The rumors and talk have started. The source of all of the chatter in the media has been Ilya Kovalchuk’s ongoing contract negotiations with the Atlanta Thrashers.
Kovalchuk, 26, is not far away from unrestricted free agent status. He is seeking a substantial raise and security requesting $11.3 million per year for 10 years. His new request is a significant increase from his current $7.5 million salary, but the whisper among NHL executives is he might soon become available, meaning the Thrashers could trade him before his contract is up.
Brian Startare, a local Philadelphia sports radio host, reported that the Philadelphia Flyers are talking with the Atlanta Thrashers organization about acquiring the superstar forward. He also said that the asking price is expected to start with Jeff Carter and Claude Giroux.
CBS Sports.com and several other media sources including The Atlanta Journal Constitution have each reported similar stories. Jeff Carter has one year remaining on his contract, which pays him $5 million annually through 2011.
Although Carter, 25, is a standout performer for the Flyers, he is not in the same category as Kovalchuk. Carter has scored 216 points including 112 points in 307 games and has produced 12 points in 29 playoff contests. Carter has been frequently mentioned in trade rumors since the Flyers have continued to slide in the standings despite having several impact potential players on their roster.
Kovalchuk on the other hand has scored more than a point a game and over 300 goals playing in 575 games at this writing. He has only appeared in four playoff games scoring one goal and earning one assist. He has won the Rocket Richard Trophy as the NHL's top goal scorer and has won three gold and three silver medals in Olympic competition.
It is interesting to consider that the Flyers are already committed to six lucrative contracts (with no-trade and no move provisions) Mike Richards ($5.75 million/10 years), Daniel Briere ($6.5 million/five years), Simon Gagne ($5.25 million/one year), Scott Hartnell ($4.2 million/three years), Kimmo Timonen ($6.33 million/three years), and Chris Pronger ($4.92 million/six years).
With $33 million committed to six players next year and $27.7 million committed to five players in 2011-2012 and beyond, the Flyers will have to struggle to juggle the remaining dollars to sign the rest of the hockey team.
There is little doubt that Kovalchuk is popular with the Atlanta hockey faithful and has carried the team on his back offensively.

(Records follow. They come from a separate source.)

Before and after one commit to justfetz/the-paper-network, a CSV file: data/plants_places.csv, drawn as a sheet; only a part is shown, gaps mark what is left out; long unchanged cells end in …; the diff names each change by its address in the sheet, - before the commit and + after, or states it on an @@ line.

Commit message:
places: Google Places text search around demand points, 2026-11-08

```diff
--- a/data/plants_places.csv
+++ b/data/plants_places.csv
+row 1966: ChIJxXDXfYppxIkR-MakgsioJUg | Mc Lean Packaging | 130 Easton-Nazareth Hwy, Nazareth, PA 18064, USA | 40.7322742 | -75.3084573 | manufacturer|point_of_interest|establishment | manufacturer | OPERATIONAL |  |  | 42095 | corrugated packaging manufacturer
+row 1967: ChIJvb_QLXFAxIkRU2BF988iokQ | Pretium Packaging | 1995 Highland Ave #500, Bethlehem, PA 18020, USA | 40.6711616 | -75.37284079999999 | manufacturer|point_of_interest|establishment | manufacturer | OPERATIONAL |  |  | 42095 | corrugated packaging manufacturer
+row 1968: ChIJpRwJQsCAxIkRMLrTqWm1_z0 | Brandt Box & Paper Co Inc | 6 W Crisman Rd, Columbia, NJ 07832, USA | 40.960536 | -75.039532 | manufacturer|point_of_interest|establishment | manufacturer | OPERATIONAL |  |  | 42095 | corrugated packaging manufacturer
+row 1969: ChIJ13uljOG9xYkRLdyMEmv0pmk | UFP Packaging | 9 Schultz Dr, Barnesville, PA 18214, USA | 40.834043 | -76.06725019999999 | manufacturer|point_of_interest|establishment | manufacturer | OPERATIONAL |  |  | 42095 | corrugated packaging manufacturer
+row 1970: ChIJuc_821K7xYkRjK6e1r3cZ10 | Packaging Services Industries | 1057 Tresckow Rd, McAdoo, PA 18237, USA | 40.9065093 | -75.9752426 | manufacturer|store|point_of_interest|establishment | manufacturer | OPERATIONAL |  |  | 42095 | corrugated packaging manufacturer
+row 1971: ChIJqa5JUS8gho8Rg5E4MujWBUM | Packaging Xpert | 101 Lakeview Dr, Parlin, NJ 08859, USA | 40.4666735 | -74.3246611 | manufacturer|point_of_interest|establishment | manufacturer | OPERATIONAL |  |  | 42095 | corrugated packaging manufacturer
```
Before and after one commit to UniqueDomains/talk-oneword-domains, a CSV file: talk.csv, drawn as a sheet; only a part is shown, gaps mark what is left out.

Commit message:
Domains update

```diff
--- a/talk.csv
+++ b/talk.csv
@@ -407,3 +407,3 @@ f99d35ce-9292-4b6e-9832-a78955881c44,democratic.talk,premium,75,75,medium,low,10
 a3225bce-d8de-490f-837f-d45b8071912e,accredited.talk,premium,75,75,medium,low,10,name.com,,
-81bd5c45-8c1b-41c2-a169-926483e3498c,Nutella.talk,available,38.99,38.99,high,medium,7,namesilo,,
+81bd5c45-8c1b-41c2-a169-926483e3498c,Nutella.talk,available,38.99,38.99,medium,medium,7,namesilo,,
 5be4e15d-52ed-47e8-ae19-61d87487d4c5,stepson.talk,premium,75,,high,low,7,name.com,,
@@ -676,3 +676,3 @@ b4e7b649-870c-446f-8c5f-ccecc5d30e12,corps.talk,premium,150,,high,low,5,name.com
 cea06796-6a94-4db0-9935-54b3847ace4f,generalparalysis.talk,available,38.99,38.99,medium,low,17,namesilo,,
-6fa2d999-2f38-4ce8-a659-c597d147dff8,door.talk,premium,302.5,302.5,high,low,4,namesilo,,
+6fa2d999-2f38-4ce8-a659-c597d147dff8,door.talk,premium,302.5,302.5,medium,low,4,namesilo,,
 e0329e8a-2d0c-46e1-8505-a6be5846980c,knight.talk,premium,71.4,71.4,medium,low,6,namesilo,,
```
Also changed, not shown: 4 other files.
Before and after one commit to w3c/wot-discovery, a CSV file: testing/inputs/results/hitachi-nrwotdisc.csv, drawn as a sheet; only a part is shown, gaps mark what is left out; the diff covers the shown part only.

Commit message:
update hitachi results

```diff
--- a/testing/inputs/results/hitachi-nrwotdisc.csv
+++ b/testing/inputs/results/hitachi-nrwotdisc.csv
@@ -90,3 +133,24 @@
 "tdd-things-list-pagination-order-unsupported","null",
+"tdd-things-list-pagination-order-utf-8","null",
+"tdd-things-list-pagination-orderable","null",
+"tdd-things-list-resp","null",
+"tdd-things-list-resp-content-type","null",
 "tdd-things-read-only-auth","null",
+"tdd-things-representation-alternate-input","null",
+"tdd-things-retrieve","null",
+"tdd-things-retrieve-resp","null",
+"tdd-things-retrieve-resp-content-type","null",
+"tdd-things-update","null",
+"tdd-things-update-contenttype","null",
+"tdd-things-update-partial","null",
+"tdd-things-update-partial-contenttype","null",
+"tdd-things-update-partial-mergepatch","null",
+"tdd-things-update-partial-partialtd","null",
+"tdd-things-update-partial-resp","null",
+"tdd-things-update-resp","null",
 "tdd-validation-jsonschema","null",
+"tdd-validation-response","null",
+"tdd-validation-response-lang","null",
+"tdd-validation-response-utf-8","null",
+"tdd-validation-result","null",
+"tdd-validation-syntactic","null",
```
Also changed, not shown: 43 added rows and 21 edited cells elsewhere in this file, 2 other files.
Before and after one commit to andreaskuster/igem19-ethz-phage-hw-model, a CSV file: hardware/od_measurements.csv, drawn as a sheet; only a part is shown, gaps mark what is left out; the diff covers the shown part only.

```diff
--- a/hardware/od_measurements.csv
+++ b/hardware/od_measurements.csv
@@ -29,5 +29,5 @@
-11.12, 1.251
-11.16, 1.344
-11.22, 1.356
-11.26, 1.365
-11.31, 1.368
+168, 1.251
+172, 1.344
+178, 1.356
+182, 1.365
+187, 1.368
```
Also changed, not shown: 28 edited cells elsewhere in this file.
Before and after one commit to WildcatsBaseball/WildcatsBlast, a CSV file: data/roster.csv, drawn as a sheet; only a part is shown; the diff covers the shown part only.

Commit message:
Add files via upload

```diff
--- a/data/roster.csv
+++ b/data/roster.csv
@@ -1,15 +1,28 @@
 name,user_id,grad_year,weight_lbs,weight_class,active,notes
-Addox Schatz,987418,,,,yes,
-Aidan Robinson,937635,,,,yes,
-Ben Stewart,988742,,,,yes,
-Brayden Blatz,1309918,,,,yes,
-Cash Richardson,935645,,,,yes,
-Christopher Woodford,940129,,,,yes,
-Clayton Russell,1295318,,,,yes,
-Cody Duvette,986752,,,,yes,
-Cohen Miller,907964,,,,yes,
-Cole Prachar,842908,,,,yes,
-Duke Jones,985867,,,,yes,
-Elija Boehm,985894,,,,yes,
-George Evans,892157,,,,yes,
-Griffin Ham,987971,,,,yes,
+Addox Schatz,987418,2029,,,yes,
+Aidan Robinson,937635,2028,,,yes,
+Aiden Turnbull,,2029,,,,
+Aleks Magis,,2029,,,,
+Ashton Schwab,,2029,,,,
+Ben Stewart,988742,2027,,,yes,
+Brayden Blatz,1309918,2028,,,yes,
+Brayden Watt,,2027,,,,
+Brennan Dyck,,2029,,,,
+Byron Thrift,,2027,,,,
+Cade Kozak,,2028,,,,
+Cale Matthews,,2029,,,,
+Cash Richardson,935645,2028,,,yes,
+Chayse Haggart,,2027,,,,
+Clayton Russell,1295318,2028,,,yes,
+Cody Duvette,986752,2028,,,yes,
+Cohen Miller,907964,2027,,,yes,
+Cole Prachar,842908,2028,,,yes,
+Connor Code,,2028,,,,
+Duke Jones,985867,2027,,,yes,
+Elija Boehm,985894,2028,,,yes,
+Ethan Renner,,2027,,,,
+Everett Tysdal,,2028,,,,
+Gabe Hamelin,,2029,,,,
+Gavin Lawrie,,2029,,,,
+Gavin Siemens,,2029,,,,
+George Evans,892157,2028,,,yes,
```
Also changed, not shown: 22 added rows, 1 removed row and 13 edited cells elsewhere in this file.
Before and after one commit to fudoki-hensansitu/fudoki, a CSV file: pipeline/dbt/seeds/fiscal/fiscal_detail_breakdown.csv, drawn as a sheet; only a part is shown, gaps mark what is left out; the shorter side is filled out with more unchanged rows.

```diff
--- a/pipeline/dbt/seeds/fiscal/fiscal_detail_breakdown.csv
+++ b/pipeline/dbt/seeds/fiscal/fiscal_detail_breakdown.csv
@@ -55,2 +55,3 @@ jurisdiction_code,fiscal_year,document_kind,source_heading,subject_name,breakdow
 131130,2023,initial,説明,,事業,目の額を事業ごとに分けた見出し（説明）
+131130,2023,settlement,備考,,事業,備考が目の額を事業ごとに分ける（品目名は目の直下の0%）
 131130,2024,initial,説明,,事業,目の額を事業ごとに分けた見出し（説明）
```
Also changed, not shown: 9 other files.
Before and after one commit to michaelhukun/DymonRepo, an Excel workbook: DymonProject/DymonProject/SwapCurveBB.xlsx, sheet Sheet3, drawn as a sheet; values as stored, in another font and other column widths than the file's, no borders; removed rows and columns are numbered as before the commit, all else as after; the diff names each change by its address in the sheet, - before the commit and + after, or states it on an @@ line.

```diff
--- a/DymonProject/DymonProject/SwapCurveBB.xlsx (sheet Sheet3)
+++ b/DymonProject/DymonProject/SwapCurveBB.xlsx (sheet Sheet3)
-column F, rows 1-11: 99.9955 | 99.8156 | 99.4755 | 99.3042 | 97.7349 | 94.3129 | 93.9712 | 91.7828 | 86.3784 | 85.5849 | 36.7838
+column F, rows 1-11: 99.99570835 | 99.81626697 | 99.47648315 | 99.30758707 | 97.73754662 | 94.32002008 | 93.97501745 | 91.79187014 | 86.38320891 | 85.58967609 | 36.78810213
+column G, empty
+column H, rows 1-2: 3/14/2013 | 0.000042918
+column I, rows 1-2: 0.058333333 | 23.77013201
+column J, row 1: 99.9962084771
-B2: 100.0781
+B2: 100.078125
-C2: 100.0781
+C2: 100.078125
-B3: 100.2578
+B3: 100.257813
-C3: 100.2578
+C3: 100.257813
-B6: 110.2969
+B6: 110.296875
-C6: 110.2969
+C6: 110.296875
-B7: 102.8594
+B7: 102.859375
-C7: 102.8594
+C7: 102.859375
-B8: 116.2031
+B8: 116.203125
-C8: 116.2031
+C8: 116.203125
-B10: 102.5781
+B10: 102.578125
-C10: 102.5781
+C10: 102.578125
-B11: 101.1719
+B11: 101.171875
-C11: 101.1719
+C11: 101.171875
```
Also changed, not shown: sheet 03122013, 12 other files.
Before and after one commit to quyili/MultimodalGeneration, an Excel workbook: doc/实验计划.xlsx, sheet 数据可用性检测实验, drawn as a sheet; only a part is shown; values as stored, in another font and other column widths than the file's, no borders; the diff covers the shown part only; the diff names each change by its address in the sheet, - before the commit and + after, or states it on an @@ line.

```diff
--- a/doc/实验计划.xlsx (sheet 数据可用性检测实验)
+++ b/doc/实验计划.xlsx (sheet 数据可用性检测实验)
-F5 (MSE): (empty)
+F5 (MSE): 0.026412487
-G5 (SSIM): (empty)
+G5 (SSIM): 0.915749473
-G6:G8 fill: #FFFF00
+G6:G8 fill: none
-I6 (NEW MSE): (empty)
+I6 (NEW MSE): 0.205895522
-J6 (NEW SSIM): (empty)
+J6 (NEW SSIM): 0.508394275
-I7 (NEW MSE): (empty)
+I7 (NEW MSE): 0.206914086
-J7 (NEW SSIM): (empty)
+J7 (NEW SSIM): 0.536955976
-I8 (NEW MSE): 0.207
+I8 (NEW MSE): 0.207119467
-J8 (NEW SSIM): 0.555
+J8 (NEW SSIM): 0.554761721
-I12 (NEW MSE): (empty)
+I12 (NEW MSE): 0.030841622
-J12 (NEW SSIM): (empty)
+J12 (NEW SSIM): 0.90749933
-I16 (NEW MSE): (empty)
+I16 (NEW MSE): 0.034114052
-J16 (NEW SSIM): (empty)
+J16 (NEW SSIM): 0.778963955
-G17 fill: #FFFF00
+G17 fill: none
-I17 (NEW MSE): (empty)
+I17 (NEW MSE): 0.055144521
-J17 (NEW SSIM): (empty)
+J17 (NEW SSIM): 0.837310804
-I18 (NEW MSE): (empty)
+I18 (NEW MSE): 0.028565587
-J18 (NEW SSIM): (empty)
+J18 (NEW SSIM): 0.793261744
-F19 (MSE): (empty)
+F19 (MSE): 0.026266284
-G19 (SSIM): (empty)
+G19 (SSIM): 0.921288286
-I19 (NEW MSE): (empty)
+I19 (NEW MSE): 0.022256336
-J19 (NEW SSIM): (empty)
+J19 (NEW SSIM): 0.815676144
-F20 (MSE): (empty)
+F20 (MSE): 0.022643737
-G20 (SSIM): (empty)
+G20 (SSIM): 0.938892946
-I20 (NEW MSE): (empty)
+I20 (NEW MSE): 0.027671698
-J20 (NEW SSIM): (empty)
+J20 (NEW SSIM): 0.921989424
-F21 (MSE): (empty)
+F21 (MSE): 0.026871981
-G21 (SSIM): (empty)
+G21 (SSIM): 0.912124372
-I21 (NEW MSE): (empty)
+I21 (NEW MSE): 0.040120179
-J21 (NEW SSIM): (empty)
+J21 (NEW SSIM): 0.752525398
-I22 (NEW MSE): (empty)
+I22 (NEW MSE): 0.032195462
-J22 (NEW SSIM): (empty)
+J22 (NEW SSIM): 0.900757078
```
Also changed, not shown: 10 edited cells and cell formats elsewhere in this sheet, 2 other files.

It is largely due to Kovalchuk’s leadership that the Thrashers are currently looking at a playoff berth. This season he has shown more improvement on the defensive side of the ice and has worn the captain’s C with pride and dignity. If Kovalchuk ever picks up the type of defensive performance exhibited by Hall of Fame captain Steve Yzerman on a consistent basis his stock will be as high as Google.
Atlanta fans and Kovalchuk have experienced the effect of having star performers depart to other teams and place the Thrashers backward in a rebuilding mode. Danny Heatley, Marian Hossa, and Marc Savard would all be great contributors if they were still on the Thrashers today.
Thrasher’s management does not want to take a chance like they did with Hossa and not get equal value. Colby Armstrong is the only contributor to the Atlanta playoff run this year. Christensen and Esposito may or may not contribute any time soon. The first round draft pick they received will not benefit them any time soon either.
League sources say Thrashers GM Don Waddell is prepared to offer a long-term deal in the $100-million range to try to keep the 26-year-old Kovalchuk in an Atlanta uniform for the rest of his career. The only problem is Kovalchuk through his agent is reportedly seeking $113 million for 10 years. That’s more than Alex Ovechkin earns ($9.29 million a season), and as the NHL’s top player, Ovechkin sets the salary bar. It could very well be that Kovalchuk is smartly starting higher to get what he wants.
The truth is that the only people who know what the status is for sure are Kovalchuk, his agent, and the Thrashers' organization management.
The problem is no matter what the Thrashers say, this kind of chatter will be out there until Kovalchuk either re-signs next summer or a trade is made. There are no magic words that are going to make these trade rumors suddenly stop.
The Thrasher fans have their fingers crossed that Kovalchuk and the Thrashers can reach an agreement that benefits them both and allows the fans to buy playoff tickets.